After such wonderful imaginative rendering of the characters in the first third of the book, the rest of the book is disappointingly sloppy and pointless. If Kohler really intended to present the Bronte's lives, then there is really no reason she should have skipped over so many important moments. For example, Kohler does not describe Branwell's death, or Emily's refusal to get medical help and her death in the family parlor only a few months later. She should not have implied, as she does, that Anne is buried in Haworth--Anne died trying to get to Scarborough, where she hoped the sea air would cure her lungs, and Charlotte chose to have her buried there rather than bring the body home to Haworth--also a scene that Kohler skips. She gives us nothing about Charlotte's life in Haworth alone with her father, almost nothing about her courtship or life with Arthur Bell Nichols, very little about the writing and publication of three more novels.

There is a nicely dramatized scene where the three sisters receive their much delivered package of novels: this publisher wants to publish Anne's book Agnes Grey, he would like Wuthering Heights to be expanded to three volumes, and he declines to publish Charlotte's book The Professor. The terms are not good either--they have to pay publishing costs up front, and will only be repaid after costs are recouped by sales. Charlotte urges her sisters to accept the offer, while believing that they would never publish without her novel's acceptance. Emily and Anne agree, leaving Charlotte angry and wounded and unable to protest. Besides, Emily says, she has the new one almost finished, and that one might get accepted. Kohler gets inside Charlotte's head and vividly depicts her chaotic emotions about being "left out," and then brilliantly gives us Emily's internal monologue about the failings of Charlotte's novel.

That is a scene that captures an emotional strain of being both sisters and artists, the tensions of different levels of achievement made rockier by living in such close quarters. It is a scene that shows how bonds of affection are strained by the fierce need for expression, and Kohler also captures the very different personalities of the three sisters as a bonus.

But this economical and effective storytelling gets lost as Kohler tries her tricks on an increasingly larger scale.
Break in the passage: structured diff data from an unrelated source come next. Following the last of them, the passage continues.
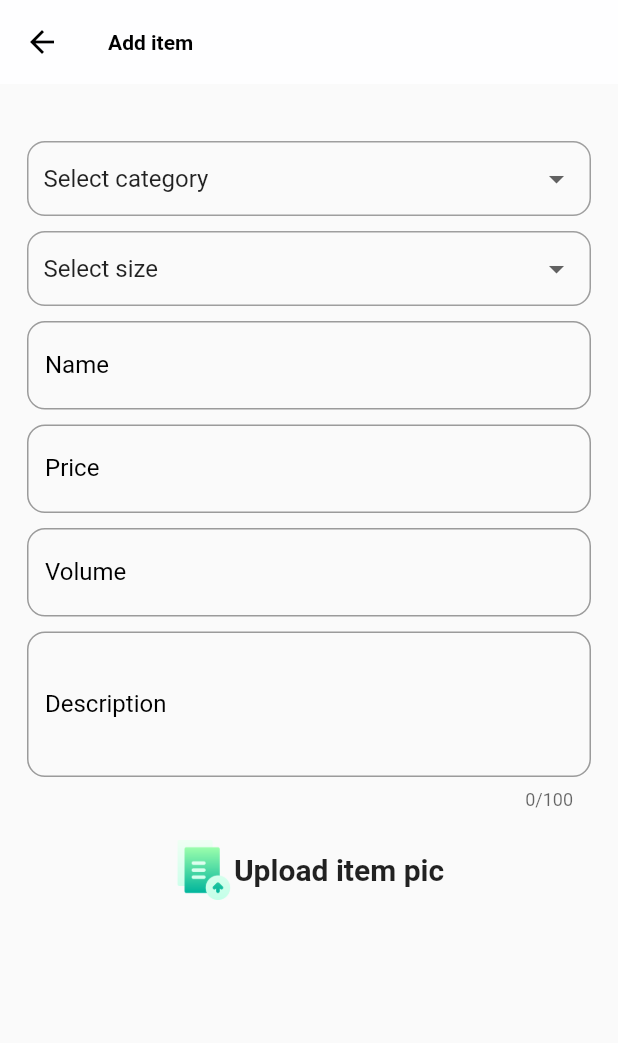
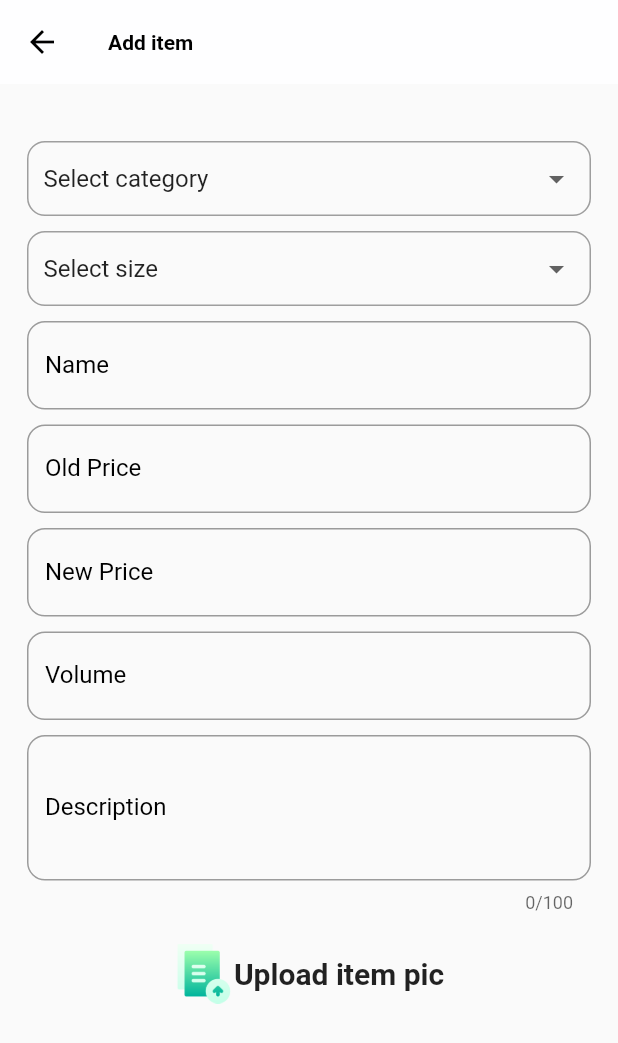
Before and after one commit to gabrielstonedelza/F-Bazaar-Stocks-Manager, a Flutter app: the UploadItemToStore screen opened directly, on a phone screen of 412 x 824 dp. Shown: the top 1043 px of the screen. Run offline on Flutter 3.47's test engine with Material 2 defaults, Android fonts, the phone set to English and light mode, and no system bars; our stand-ins replace dio, flutter_local_notifications, get, get_storage, image_cropper, image_picker and 3 more; accounts and stored records are empty; network calls fail.

```diff
--- a/lib/screens/store/upload_to_store.dart
+++ b/lib/screens/store/upload_to_store.dart
@@ -48,6 +48,7 @@ class _UploadItemToStoreState extends State<UploadItemToStore> {
   var _currentSelectedSize = "Select size";
   late final TextEditingController itemNameController;
   late final TextEditingController itemPriceController;
+  late final TextEditingController itemOldController;
   late final TextEditingController itemVolumeController;
   late final TextEditingController itemDescriptionController;
 
@@ -67,6 +68,7 @@ class _UploadItemToStoreState extends State<UploadItemToStore> {
     }
     itemNameController = TextEditingController();
     itemPriceController = TextEditingController();
+    itemOldController = TextEditingController();
     itemVolumeController = TextEditingController();
     itemDescriptionController = TextEditingController();
   }
@@ -250,6 +252,7 @@ class _UploadItemToStoreState extends State<UploadItemToStore> {
         'store': profileController.storeName,
         'category': _currentSelectedCategory,
         'size': _currentSelectedSize,
+        'old_price': itemOldController.text,
         'new_price': itemPriceController.text,
         'picture': await MultipartFile.fromFile(file.path, filename: fileName),
         "volume": itemVolumeController.text.trim(),
@@ -296,6 +299,7 @@ class _UploadItemToStoreState extends State<UploadItemToStore> {
     // TODO: implement dispose
     itemNameController.dispose();
     itemPriceController.dispose();
+    itemOldController.dispose();
     itemVolumeController.dispose();
     itemDescriptionController.dispose();
     super.dispose();
@@ -404,12 +408,39 @@ class _UploadItemToStoreState extends State<UploadItemToStore> {
                     Padding(
                       padding: const EdgeInsets.only(bottom: 10.0),
                       child: TextFormField(
+                        controller: itemOldController,
+                        cursorColor: primaryYellow,
+                        cursorRadius: const Radius.elliptical(10, 10),
+                        cursorWidth: 10,
+                        decoration: InputDecoration(
+                            labelText: "Old Price",
+                            labelStyle:
+                                const TextStyle(color: defaultTextColor2),
+                            focusColor: primaryYellow,
+                            fillColor: primaryYellow,
+                            focusedBorder: OutlineInputBorder(
+                                borderSide: const BorderSide(
+                                    color: primaryYellow, width: 2),
+                                borderRadius: BorderRadius.circular(12)),
+                            border: OutlineInputBorder(
+                                borderRadius: BorderRadius.circular(12))),
+                        keyboardType: TextInputType.number,
+                        validator: (value) {
+                          if (value!.isEmpty) {
+                            return "Please enter price";
+                          }
+                        },
+                      ),
+                    ),
+                    Padding(
+                      padding: const EdgeInsets.only(bottom: 10.0),
+                      child: TextFormField(
                         controller: itemPriceController,
                         cursorColor: primaryYellow,
                         cursorRadius: const Radius.elliptical(10, 10),
                         cursorWidth: 10,
                         decoration: InputDecoration(
-                            labelText: "Price",
+                            labelText: "New Price",
                             labelStyle:
                                 const TextStyle(color: defaultTextColor2),
                             focusColor: primaryYellow,
```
Charlotte and Anne head off to London to confront the shady publisher who is claiming that Emily and Anne's novels are written "by the author of Jane Eyre." So why do they go visit Charlotte's publisher? And why do we get treated to an internal monologue by the publisher's mother? By this point, Kohler has fallen into the trap she successfully avoided earlier--at this point, she is pairing up the characters of Charlotte's novels with their "Real Life Counterparts." Kohler has stopped trying to demonstrate Charlotte's character and thinking with these match-ups, and so we are in roman a clef territory, where "Dr. John Graham Bretton" is "really" her publisher George Smith. And thus Villette is reduced to a revenge novel against a man who jilted her, rather than the complex novel that many critics think is Charlotte's best.

I was also unimpressed with the artificial division of this short book into three "volumes" in the Victorian fashion. It doesn't serve any artistic function and smacks of pastiche. I really thought there were some wonderful and meaty sections of writing, and if Kohler had stuck with a smaller canvas--maybe a close examination of Charlotte's writing of Jane Eyre and its influences, as well as seeing the process through the eyes of those closest to her--she could have delivered a powerful work of imagination that examined the work of creating art. If she had ended the story at the moment that Charlotte sent the book out and thus stopped writing it, she would have had a tightly focused and powerful tale.

Instead, she got seduced by the melodrama of the Bronte story, and failed to give it either the weight it was due, or to nail it down with such specificity that it ceased to be melodramatic. So it's a nice try, and not a bad read, but frustrating because it so clearly could have been so much more.